So, the first thing my sister did after my parents weren't in the room was grab my watch and set it some random amount ahead (or way behind). "There!" She handed it back to me, quite pleased with herself. "That's Matthew time. You aren't allowed to calibrate it to real time, or anyone else's. Or explain what's going on for the duration of your entire visit." I soon learned that every one of her suitemates had their watch set to a different time and there was no wall clock.
For the three days that I was hanging out and staying in her dorm, I lived in an alternate time zone of my very own. It had its awkwardnesses, such as when my parents would say we'll meet you at six for dinner and I had to ask how long that was from now and then remember to meet them at 3:46a.m (maybe that little outer dial ring had its uses). But there was also a freedom gained, a freedom of knowing that I was living in my personal, private, time bubble that was my very own reality. Maybe that's when I became a fiction writer, even if I didn't start scribing stories until two decades later. (I actually kept the watch on Matthew Time for several days after I got home.)
But time has always challenged me in stories. I once redrafted a novel... well, let's just say, "way more than three times," (it's too embarrassing to say "9 times"). I was trying to get control of the complex timeline of the novel, four major characters and three minor ones each with a past and a present that deeply interrelated and... I tried and tried to weave the time strands together, without success. My final solution, write a prequel, which had to be exciting in its own right, then the story I'd set out to tell in its own time. I finally declared my "Nara" story complete and at long last (that time thing again) moved on.
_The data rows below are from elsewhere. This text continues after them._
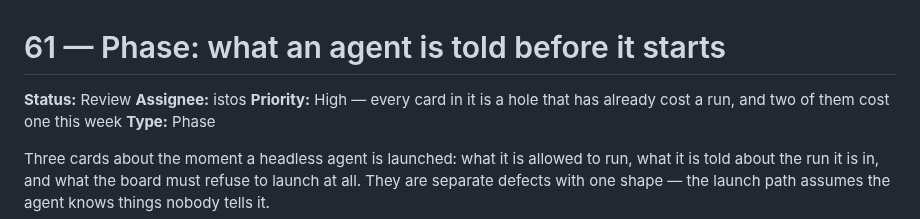
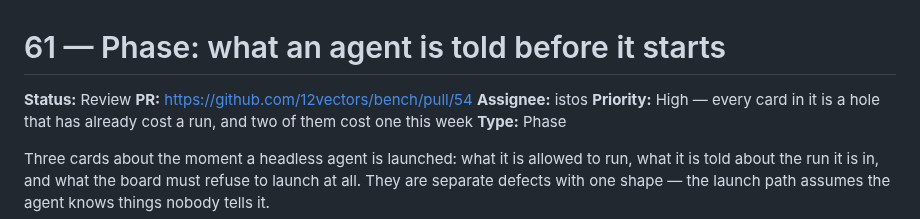
Before and after one commit to 12vectors/bench, a Markdown page: tasks/review/61-what-an-agent-is-told-before-it-starts.md, the part around the change. GitHub-like rendering.

Commit message:
board: 61 PR opened (istos)

```diff
--- a/tasks/review/61-what-an-agent-is-told-before-it-starts.md
+++ b/tasks/review/61-what-an-agent-is-told-before-it-starts.md
@@ -1,6 +1,7 @@
 # 61 — Phase: what an agent is told before it starts
 
 **Status:** Review
+**PR:** https://github.com/12vectors/bench/pull/54
 **Assignee:** istos
 **Priority:** High — every card in it is a hole that has already cost a
 run, and two of them cost one this week
```
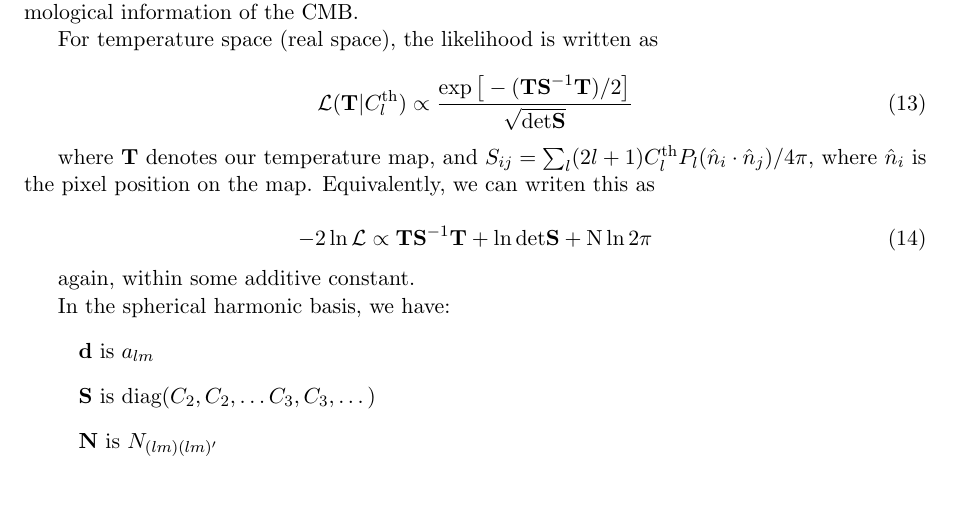
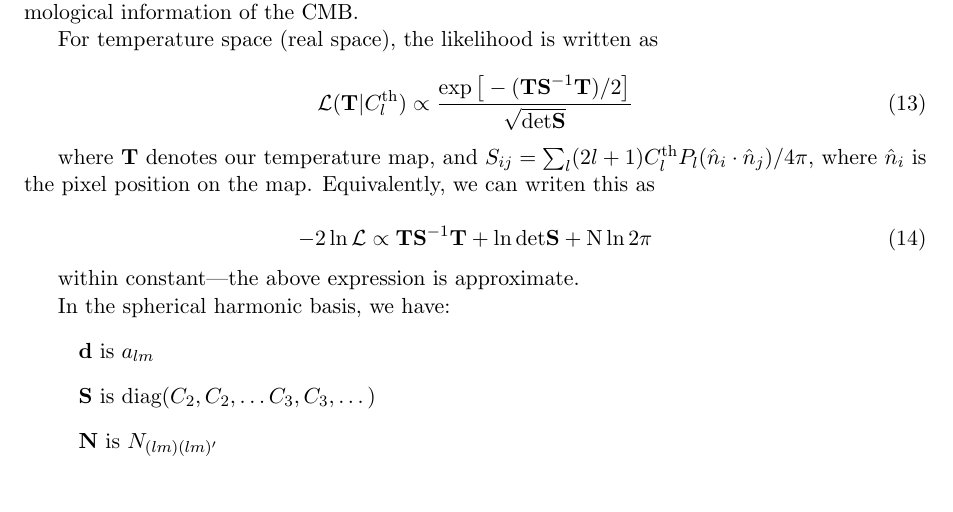
Before and after one commit to evanbiederstedt/CMBintheLikeHoodz, a LaTeX document (LikelihoodComparisons.tex): part of page 2 of 3, cut so that both start at the same text. Compiled offline with pdfLaTeX.

Commit message:
Update LikelihoodComparisons.tex

```diff
--- a/LikelihoodComparisons.tex
+++ b/LikelihoodComparisons.tex
@@ -121,7 +121,7 @@ where $\textbf{T}$ denotes our temperature map, and $S_{ij}=\sum_l(2l+1)C^{\text
 -2 \ln\mathcal{L}\propto\textbf{T}\textbf{S}^{-1}\textbf{T}+\ln\text{det}\textbf{S}+\text{N}\ln2\pi
 \end{equation}
 
-again, within some additive constant.
+within constant---the above expression is approximate.
 
 In the spherical harmonic basis, we have:
 \begin{itemize}
```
Then, just recently, I hit a major problem: my latest novel opened in the past. Much to my surprise. Honestly! It works like that sometimes. I sit down. I have a title (usually) and a character and maybe a scene, maybe not, and I just start writing. This one started 25 years in the past and my first reaction was to groan in pain. "Not again. Please, save me, not again." But Secret Service agent Frank Adams, the head of the Presidential Protection Detail in four consecutive novels in my Night Stalkers series, declared in no uncertain terms that his story started in the past.
There were many surprises for me. First, he was right, that is when his story began. (Characters have a nasty habit of being right about themselves, I find that rather irritating at times.) Second, rather than fighting and struggling with time as I had in that past novel (and when my sister had first changed my watch) I slid into it smooth and easy and had a great time writing the book.
Frank's Independence Day. A Night Stalkers July 4th romance is now available. I don't know the last time I had so much fun writing... wait, I do... it was on the prior book. What can I say, I love doing what I do. I'm sure proud of what I've written.
Hope you're immensely proud of something you did recently, it's a feeling that I'd wish on anybody.